> **Problem description**
Read through the data, and wherever a line holds the word "tests", write that line out.

[Data records]
● ● ●

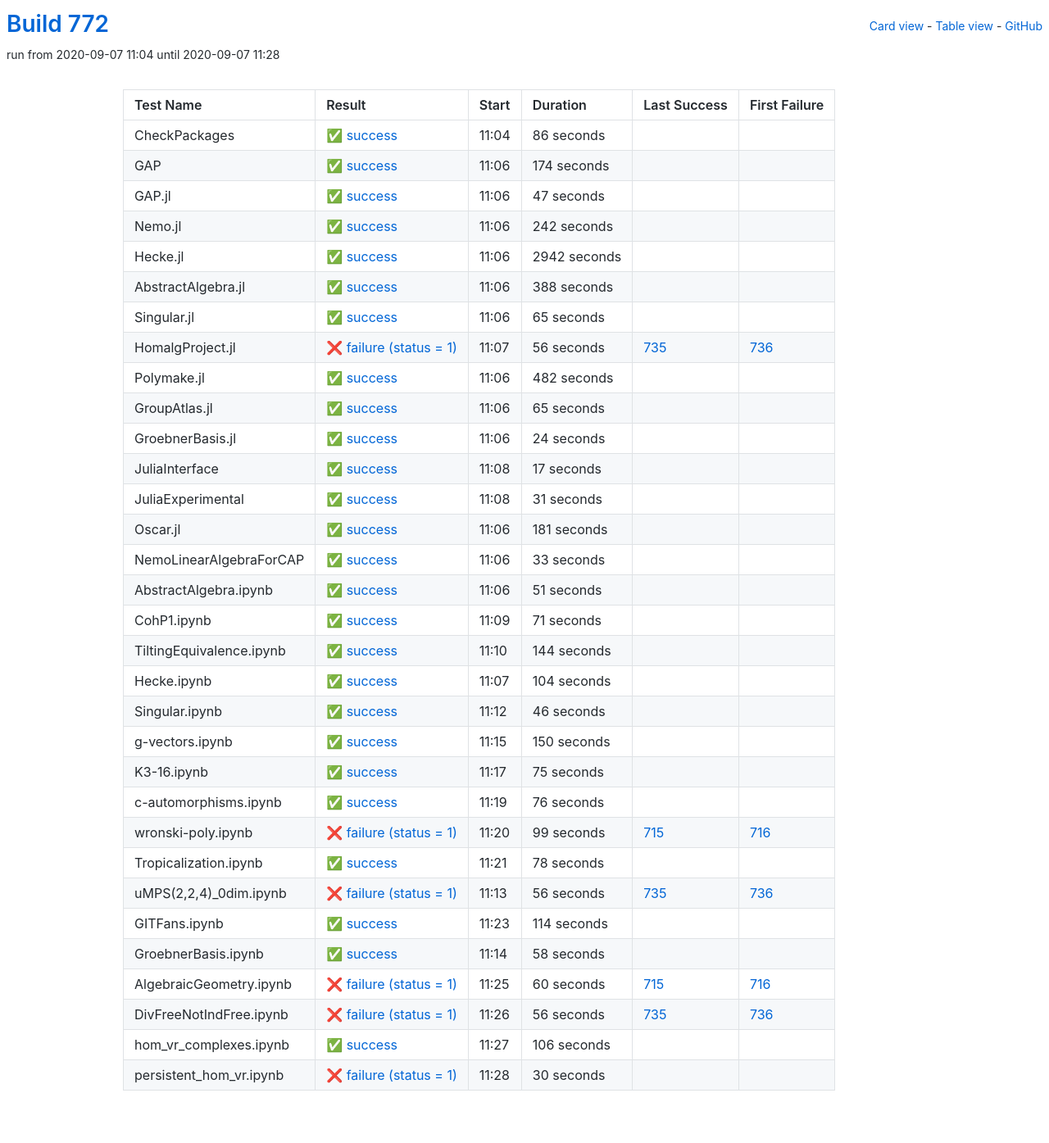
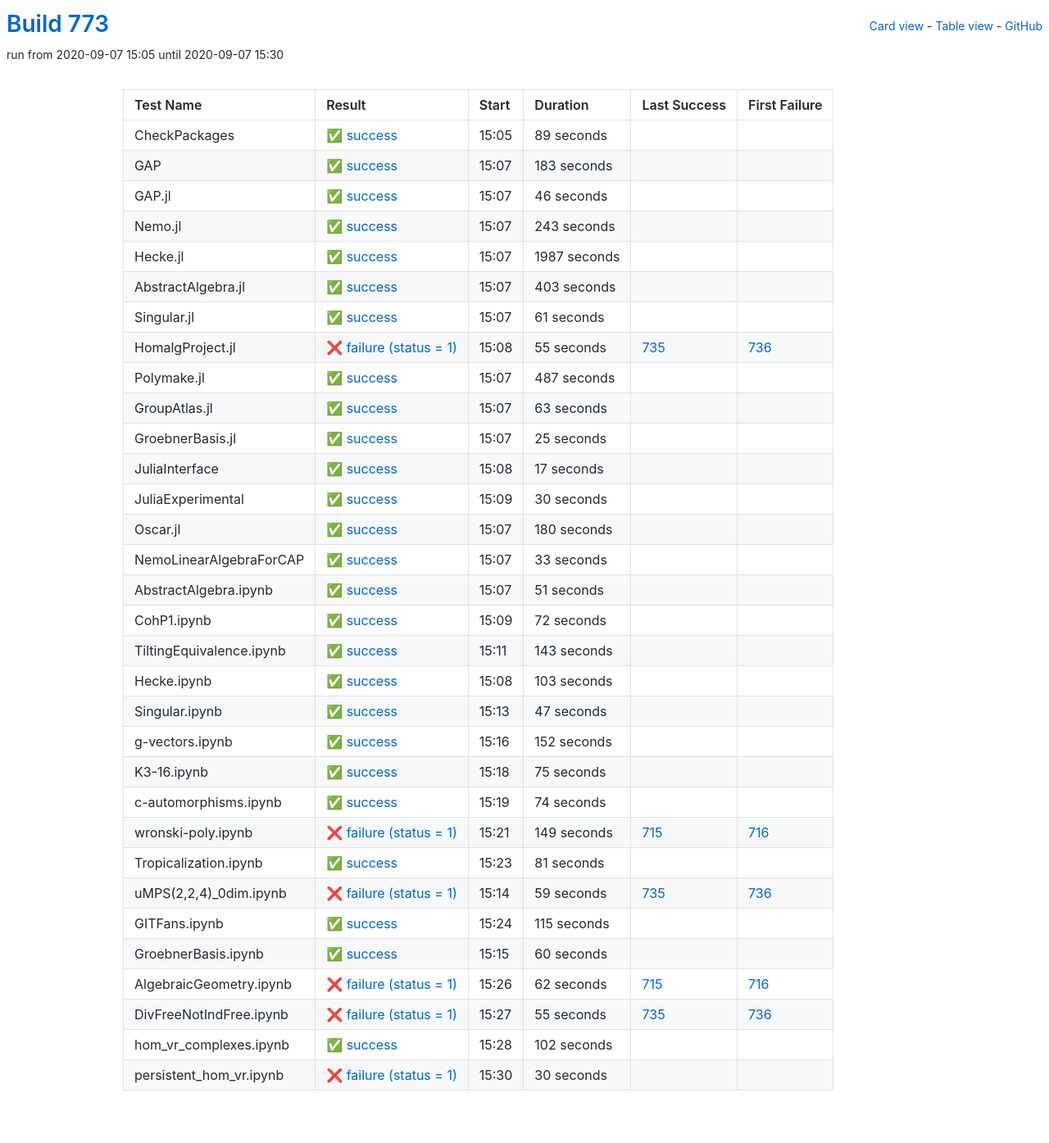
Before and after one commit to oscar-system/oscar-ci-status-stable, a Jekyll site: the page built from table.html, in a window 1280 px wide. Shown: the whole page at 82% size. Built offline with Jekyll 4.4.1, drawn with Linux system fonts in a browser that asks for light colours.

Commit message:
Build #773

```diff
--- a/_data/ci.yml
+++ b/_data/ci.yml
@@ -1,6 +1,6 @@
 ---
-build: 772
-build_url: https://oscarci.mathematik.uni-kl.de/job/oscar-stable/772/
+build: 773
+build_url: https://oscarci.mathematik.uni-kl.de/job/oscar-stable/773/
 job: oscar-stable
 organization: oscar-system
 repo: oscar-ci-status-stable
@@ -8,140 +8,140 @@ repourl: https://github.com/oscar-system/oscar-ci-status-stable
 tests:
 - name: CheckPackages
   id: checkpackages
-  log: https://oscarci.mathematik.uni-kl.de/job/oscar-stable/772/artifact/logs/build-772/CheckPackages.log
-  start: 2020-09-07 11:04
+  log: https://oscarci.mathematik.uni-kl.de/job/oscar-stable/773/artifact/logs/build-773/CheckPackages.log
+  start: 2020-09-07 15:05
   success: true
   exitcode: 0
   status: success
-  duration: 86
+  duration: 89
   last_success: false
   last_success_url:
   first_failure: false
   first_failure_url:
 - name: GAP
   id: gap
-  log: https://oscarci.mathematik.uni-kl.de/job/oscar-stable/772/artifact/logs/build-772/GAP.log
-  start: 2020-09-07 11:06
+  log: https://oscarci.mathematik.uni-kl.de/job/oscar-stable/773/artifact/logs/build-773/GAP.log
+  start: 2020-09-07 15:07
   success: true
   exitcode: 0
   status: success
-  duration: 174
+  duration: 183
   last_success: false
   last_success_url:
   first_failure: false
   first_failure_url:
 - name: GAP.jl
   id: gap-jl
-  log: https://oscarci.mathematik.uni-kl.de/job/oscar-stable/772/artifact/logs/build-772/GAP.jl.log
-  start: 2020-09-07 11:06
+  log: https://oscarci.mathematik.uni-kl.de/job/oscar-stable/773/artifact/logs/build-773/GAP.jl.log
+  start: 2020-09-07 15:07
   success: true
   exitcode: 0
   status: success
-  duration: 47
+  duration: 46
   last_success: false
   last_success_url:
   first_failure: false
   first_failure_url:
 - name: Nemo.jl
   id: nemo-jl
-  log: https://oscarci.mathematik.uni-kl.de/job/oscar-stable/772/artifact/logs/build-772/Nemo.jl.log
-  start: 2020-09-07 11:06
+  log: https://oscarci.mathematik.uni-kl.de/job/oscar-stable/773/artifact/logs/build-773/Nemo.jl.log
+  start: 2020-09-07 15:07
   success: true
   exitcode: 0
   status: success
-  duration: 242
+  duration: 243
   last_success: false
   last_success_url:
   first_failure: false
   first_failure_url:
 - name: Hecke.jl
   id: hecke-jl
-  log: https://oscarci.mathematik.uni-kl.de/job/oscar-stable/772/artifact/logs/build-772/Hecke.jl.log
-  start: 2020-09-07 11:06
+  log: https://oscarci.mathematik.uni-kl.de/job/oscar-stable/773/artifact/logs/build-773/Hecke.jl.log
+  start: 2020-09-07 15:07
   success: true
   exitcode: 0
   status: success
-  duration: 2942
+  duration: 1987
   last_success: false
   last_success_url:
   first_failure: false
   first_failure_url:
 - name: AbstractAlgebra.jl
   id: abstractalgebra-jl
-  log: https://oscarci.mathematik.uni-kl.de/job/oscar-stable/772/artifact/logs/build-772/AbstractAlgebra.jl.log
-  start: 2020-09-07 11:06
+  log: https://oscarci.mathematik.uni-kl.de/job/oscar-stable/773/artifact/logs/build-773/AbstractAlgebra.jl.log
+  start: 2020-09-07 15:07
   success: true
   exitcode: 0
   status: success
-  duration: 388
+  duration: 403
   last_success: false
   last_success_url:
   first_failure: false
   first_failure_url:
 - name: Singular.jl
   id: singular-jl
-  log: https://oscarci.mathematik.uni-kl.de/job/oscar-stable/772/artifact/logs/build-772/Singular.jl.log
-  start: 2020-09-07 11:06
+  log: https://oscarci.mathematik.uni-kl.de/job/oscar-stable/773/artifact/logs/build-773/Singular.jl.log
+  start: 2020-09-07 15:07
   success: true
   exitcode: 0
   status: success
-  duration: 65
+  duration: 61
   last_success: false
   last_success_url:
   first_failure: false
   first_failure_url:
 - name: HomalgProject.jl
   id: homalgproject-jl
-  log: https://oscarci.mathematik.uni-kl.de/job/oscar-stable/772/artifact/logs/build-772/HomalgProject.jl.log
-  start: 2020-09-07 11:07
+  log: https://oscarci.mathematik.uni-kl.de/job/oscar-stable/773/artifact/logs/build-773/HomalgProject.jl.log
+  start: 2020-09-07 15:08
   success: false
   exitcode: 1
   status: failure
-  duration: 56
+  duration: 55
   last_success: 735
   last_success_url: https://oscarci.mathematik.uni-kl.de/job/oscar-stable/735/
   first_failure: 736
   first_failure_url: https://oscarci.mathematik.uni-kl.de/job/oscar-stable/736/
 - name: Polymake.jl
   id: polymake-jl
-  log: https://oscarci.mathematik.uni-kl.de/job/oscar-stable/772/artifact/logs/build-772/Polymake.jl.log
-  start: 2020-09-07 11:06
+  log: https://oscarci.mathematik.uni-kl.de/job/oscar-stable/773/artifact/logs/build-773/Polymake.jl.log
+  start: 2020-09-07 15:07
   success: true
   exitcode: 0
   status: success
-  duration: 482
+  duration: 487
   last_success: false
   last_success_url:
   first_failure: false
   first_failure_url:
 - name: GroupAtlas.jl
   id: groupatlas-jl
-  log: https://oscarci.mathematik.uni-kl.de/job/oscar-stable/772/artifact/logs/build-772/GroupAtlas.jl.log
-  start: 2020-09-07 11:06
+  log: https://oscarci.mathematik.uni-kl.de/job/oscar-stable/773/artifact/logs/build-773/GroupAtlas.jl.log
+  start: 2020-09-07 15:07
   success: true
   exitcode: 0
   status: success
-  duration: 65
+  duration: 63
   last_success: false
   last_success_url:
   first_failure: false
   first_failure_url:
 - name: GroebnerBasis.jl
   id: groebnerbasis-jl
-  log: https://oscarci.mathematik.uni-kl.de/job/oscar-stable/772/artifact/logs/build-772/GroebnerBasis.jl.log
-  start: 2020-09-07 11:06
+  log: https://oscarci.mathematik.uni-kl.de/job/oscar-stable/773/artifact/logs/build-773/GroebnerBasis.jl.log
+  start: 2020-09-07 15:07
   success: true
   exitcode: 0
   status: success
-  duration: 24
+  duration: 25
   last_success: false
   last_success_url:
   first_failure: false
   first_failure_url:
 - name: JuliaInterface
   id: juliainterface
-  log: https://oscarci.mathematik.uni-kl.de/job/oscar-stable/772/artifact/logs/build-772/JuliaInterface.log
-  start: 2020-09-07 11:08
+  log: https://oscarci.mathematik.uni-kl.de/job/oscar-stable/773/artifact/logs/build-773/JuliaInterface.log
+  start: 2020-09-07 15:08
   success: true
   exitcode: 0
   status: success
@@ -152,32 +152,32 @@ tests:
   first_failure_url:
 - name: JuliaExperimental
   id: juliaexperimental
-  log: https://oscarci.mathematik.uni-kl.de/job/oscar-stable/772/artifact/logs/build-772/JuliaExperimental.log
-  start: 2020-09-07 11:08
+  log: https://oscarci.mathematik.uni-kl.de/job/oscar-stable/773/artifact/logs/build-773/JuliaExperimental.log
+  start: 2020-09-07 15:09
   success: true
   exitcode: 0
   status: success
-  duration: 31
+  duration: 30
   last_success: false
   last_success_url:
   first_failure: false
   first_failure_url:
 - name: Oscar.jl
   id: oscar-jl
-  log: https://oscarci.mathematik.uni-kl.de/job/oscar-stable/772/artifact/logs/build-772/Oscar.jl.log
-  start: 2020-09-07 11:06
+  log: https://oscarci.mathematik.uni-kl.de/job/oscar-stable/773/artifact/logs/build-773/Oscar.jl.log
+  start: 2020-09-07 15:07
   success: true
   exitcode: 0
   status: success
-  duration: 181
+  duration: 180
   last_success: false
   last_success_url:
   first_failure: false
   first_failure_url:
 - name: NemoLinearAlgebraForCAP
   id: nemolinearalgebraforcap
-  log: https://oscarci.mathematik.uni-kl.de/job/oscar-stable/772/artifact/logs/build-772/NemoLinearAlgebraForCAP.log
-  start: 2020-09-07 11:06
+  log: https://oscarci.mathematik.uni-kl.de/job/oscar-stable/773/artifact/logs/build-773/NemoLinearAlgebraForCAP.log
+  start: 2020-09-07 15:07
   success: true
   exitcode: 0
   status: success
@@ -188,8 +188,8 @@ tests:
   first_failure_url:
 - name: AbstractAlgebra.ipynb
   id: abstractalgebra-ipynb
-  log: https://oscarci.mathematik.uni-kl.de/job/oscar-stable/772/artifact/logs/build-772/AbstractAlgebra.ipynb.log
-  start: 2020-09-07 11:06
+  log: https://oscarci.mathematik.uni-kl.de/job/oscar-stable/773/artifact/logs/build-773/AbstractAlgebra.ipynb.log
+  start: 2020-09-07 15:07
   success: true
   exitcode: 0
   status: success
@@ -200,68 +200,68 @@ tests:
   first_failure_url:
 - name: CohP1.ipynb
   id: cohp1-ipynb
-  log: https://oscarci.mathematik.uni-kl.de/job/oscar-stable/772/artifact/logs/build-772/CohP1.ipynb.log
-  start: 2020-09-07 11:09
+  log: https://oscarci.mathematik.uni-kl.de/job/oscar-stable/773/artifact/logs/build-773/CohP1.ipynb.log
+  start: 2020-09-07 15:09
   success: true
   exitcode: 0
   status: success
-  duration: 71
+  duration: 72
   last_success: false
   last_success_url:
   first_failure: false
   first_failure_url:
 - name: TiltingEquivalence.ipynb
   id: tiltingequivalence-ipynb
-  log: https://oscarci.mathematik.uni-kl.de/job/oscar-stable/772/artifact/logs/build-772/TiltingEquivalence.ipynb.log
-  start: 2020-09-07 11:10
+  log: https://oscarci.mathematik.uni-kl.de/job/oscar-stable/773/artifact/logs/build-773/TiltingEquivalence.ipynb.log
+  start: 2020-09-07 15:11
   success: true
   exitcode: 0
   status: success
-  duration: 144
+  duration: 143
   last_success: false
   last_success_url:
   first_failure: false
   first_failure_url:
 - name: Hecke.ipynb
   id: hecke-ipynb
-  log: https://oscarci.mathematik.uni-kl.de/job/oscar-stable/772/artifact/logs/build-772/Hecke.ipynb.log
-  start: 2020-09-07 11:07
+  log: https://oscarci.mathematik.uni-kl.de/job/oscar-stable/773/artifact/logs/build-773/Hecke.ipynb.log
+  start: 2020-09-07 15:08
   success: true
   exitcode: 0
   status: success
-  duration: 104
+  duration: 103
   last_success: false
   last_success_url:
   first_failure: false
   first_failure_url:
 - name: Singular.ipynb
   id: singular-ipynb
-  log: https://oscarci.mathematik.uni-kl.de/job/oscar-stable/772/artifact/logs/build-772/Singular.ipynb.log
-  start: 2020-09-07 11:12
+  log: https://oscarci.mathematik.uni-kl.de/job/oscar-stable/773/artifact/logs/build-773/Singular.ipynb.log
+  start: 2020-09-07 15:13
   success: true
   exitcode: 0
   status: success
-  duration: 46
+  duration: 47
   last_success: false
   last_success_url:
   first_failure: false
   first_failure_url:
 - name: g-vectors.ipynb
   id: g-vectors-ipynb
-  log: https://oscarci.mathematik.uni-kl.de/job/oscar-stable/772/artifact/logs/build-772/g-vectors.ipynb.log
-  start: 2020-09-07 11:15
+  log: https://oscarci.mathematik.uni-kl.de/job/oscar-stable/773/artifact/logs/build-773/g-vectors.ipynb.log
+  start: 2020-09-07 15:16
   success: true
   exitcode: 0
   status: success
-  duration: 150
+  duration: 152
   last_success: false
   last_success_url:
   first_failure: false
   first_failure_url:
 - name: K3-16.ipynb
   id: k3-16-ipynb
-  log: https://oscarci.mathematik.uni-kl.de/job/oscar-stable/772/artifact/logs/build-772/K3-16.ipynb.log
-  start: 2020-09-07 11:17
+  log: https://oscarci.mathematik.uni-kl.de/job/oscar-stable/773/artifact/logs/build-773/K3-16.ipynb.log
+  start: 2020-09-07 15:18
   success: true
   exitcode: 0
   status: success
@@ -272,116 +272,116 @@ tests:
   first_failure_url:
 - name: c-automorphisms.ipynb
   id: c-automorphisms-ipynb
-  log: https://oscarci.mathematik.uni-kl.de/job/oscar-stable/772/artifact/logs/build-772/c-automorphisms.ipynb.log
-  start: 2020-09-07 11:19
+  log: https://oscarci.mathematik.uni-kl.de/job/oscar-stable/773/artifact/logs/build-773/c-automorphisms.ipynb.log
+  start: 2020-09-07 15:19
   success: true
   exitcode: 0
   status: success
-  duration: 76
+  duration: 74
   last_success: false
   last_success_url:
   first_failure: false
   first_failure_url:
 - name: wronski-poly.ipynb
   id: wronski-poly-ipynb
-  log: https://oscarci.mathematik.uni-kl.de/job/oscar-stable/772/artifact/logs/build-772/wronski-poly.ipynb.log
-  start: 2020-09-07 11:20
+  log: https://oscarci.mathematik.uni-kl.de/job/oscar-stable/773/artifact/logs/build-773/wronski-poly.ipynb.log
+  start: 2020-09-07 15:21
   success: false
   exitcode: 1
   status: failure
-  duration: 99
+  duration: 149
   last_success: 715
   last_success_url: https://oscarci.mathematik.uni-kl.de/job/oscar-stable/715/
   first_failure: 716
   first_failure_url: https://oscarci.mathematik.uni-kl.de/job/oscar-stable/716/
 - name: Tropicalization.ipynb
   id: tropicalization-ipynb
-  log: https://oscarci.mathematik.uni-kl.de/job/oscar-stable/772/artifact/logs/build-772/Tropicalization.ipynb.log
-  start: 2020-09-07 11:21
+  log: https://oscarci.mathematik.uni-kl.de/job/oscar-stable/773/artifact/logs/build-773/Tropicalization.ipynb.log
+  start: 2020-09-07 15:23
   success: true
   exitcode: 0
   status: success
-  duration: 78
+  duration: 81
   last_success: false
   last_success_url:
   first_failure: false
   first_failure_url:
 - name: uMPS(2,2,4)_0dim.ipynb
   id: umps-2-2-4-0dim-ipynb
-  log: https://oscarci.mathematik.uni-kl.de/job/oscar-stable/772/artifact/logs/build-772/uMPS-2-2-4-_0dim.ipynb.log
-  start: 2020-09-07 11:13
+  log: https://oscarci.mathematik.uni-kl.de/job/oscar-stable/773/artifact/logs/build-773/uMPS-2-2-4-_0dim.ipynb.log
+  start: 2020-09-07 15:14
   success: false
   exitcode: 1
   status: failure
-  duration: 56
+  duration: 59
   last_success: 735
   last_success_url: https://oscarci.mathematik.uni-kl.de/job/oscar-stable/735/
   first_failure: 736
   first_failure_url: https://oscarci.mathematik.uni-kl.de/job/oscar-stable/736/
 - name: GITFans.ipynb
   id: gitfans-ipynb
-  log: https://oscarci.mathematik.uni-kl.de/job/oscar-stable/772/artifact/logs/build-772/GITFans.ipynb.log
-  start: 2020-09-07 11:23
+  log: https://oscarci.mathematik.uni-kl.de/job/oscar-stable/773/artifact/logs/build-773/GITFans.ipynb.log
+  start: 2020-09-07 15:24
   success: true
   exitcode: 0
   status: success
-  duration: 114
+  duration: 115
   last_success: false
   last_success_url:
   first_failure: false
   first_failure_url:
 - name: GroebnerBasis.ipynb
   id: groebnerbasis-ipynb
-  log: https://oscarci.mathematik.uni-kl.de/job/oscar-stable/772/artifact/logs/build-772/GroebnerBasis.ipynb.log
-  start: 2020-09-07 11:14
+  log: https://oscarci.mathematik.uni-kl.de/job/oscar-stable/773/artifact/logs/build-773/GroebnerBasis.ipynb.log
+  start: 2020-09-07 15:15
   success: true
   exitcode: 0
   status: success
-  duration: 58
+  duration: 60
   last_success: false
   last_success_url:
   first_failure: false
   first_failure_url:
 - name: AlgebraicGeometry.ipynb
   id: algebraicgeometry-ipynb
-  log: https://oscarci.mathematik.uni-kl.de/job/oscar-stable/772/artifact/logs/build-772/AlgebraicGeometry.ipynb.log
-  start: 2020-09-07 11:25
+  log: https://oscarci.mathematik.uni-kl.de/job/oscar-stable/773/artifact/logs/build-773/AlgebraicGeometry.ipynb.log
+  start: 2020-09-07 15:26
   success: false
   exitcode: 1
   status: failure
-  duration: 60
+  duration: 62
   last_success: 715
   last_success_url: https://oscarci.mathematik.uni-kl.de/job/oscar-stable/715/
   first_failure: 716
   first_failure_url: https://oscarci.mathematik.uni-kl.de/job/oscar-stable/716/
 - name: DivFreeNotIndFree.ipynb
   id: divfreenotindfree-ipynb
-  log: https://oscarci.mathematik.uni-kl.de/job/oscar-stable/772/artifact/logs/build-772/DivFreeNotIndFree.ipynb.log
-  start: 2020-09-07 11:26
+  log: https://oscarci.mathematik.uni-kl.de/job/oscar-stable/773/artifact/logs/build-773/DivFreeNotIndFree.ipynb.log
+  start: 2020-09-07 15:27
   success: false
   exitcode: 1
   status: failure
-  duration: 56
+  duration: 55
   last_success: 735
   last_success_url: https://oscarci.mathematik.uni-kl.de/job/oscar-stable/735/
   first_failure: 736
   first_failure_url: https://oscarci.mathematik.uni-kl.de/job/oscar-stable/736/
 - name: hom_vr_complexes.ipynb
   id: hom-vr-complexes-ipynb
-  log: https://oscarci.mathematik.uni-kl.de/job/oscar-stable/772/artifact/logs/build-772/hom_vr_complexes.ipynb.log
-  start: 2020-09-07 11:27
+  log: https://oscarci.mathematik.uni-kl.de/job/oscar-stable/773/artifact/logs/build-773/hom_vr_complexes.ipynb.log
+  start: 2020-09-07 15:28
   success: true
   exitcode: 0
   status: success
-  duration: 106
+  duration: 102
   last_success: false
   last_success_url:
   first_failure: false
   first_failure_url:
 - name: persistent_hom_vr.ipynb
   id: persistent-hom-vr-ipynb
-  log: https://oscarci.mathematik.uni-kl.de/job/oscar-stable/772/artifact/logs/build-772/persistent_hom_vr.ipynb.log
-  start: 2020-09-07 11:28
+  log: https://oscarci.mathematik.uni-kl.de/job/oscar-stable/773/artifact/logs/build-773/persistent_hom_vr.ipynb.log
+  start: 2020-09-07 15:30
   success: false
   exitcode: 1
   status: failure
```
Also changed, not shown: README.md.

● ● ●

> **Finished exercise**
 tests:
@@ -152,32 +152,32 @@ tests:
@@ -188,8 +188,8 @@ tests:
@@ -200,68 +200,68 @@ tests:
@@ -272,116 +272,116 @@ tests:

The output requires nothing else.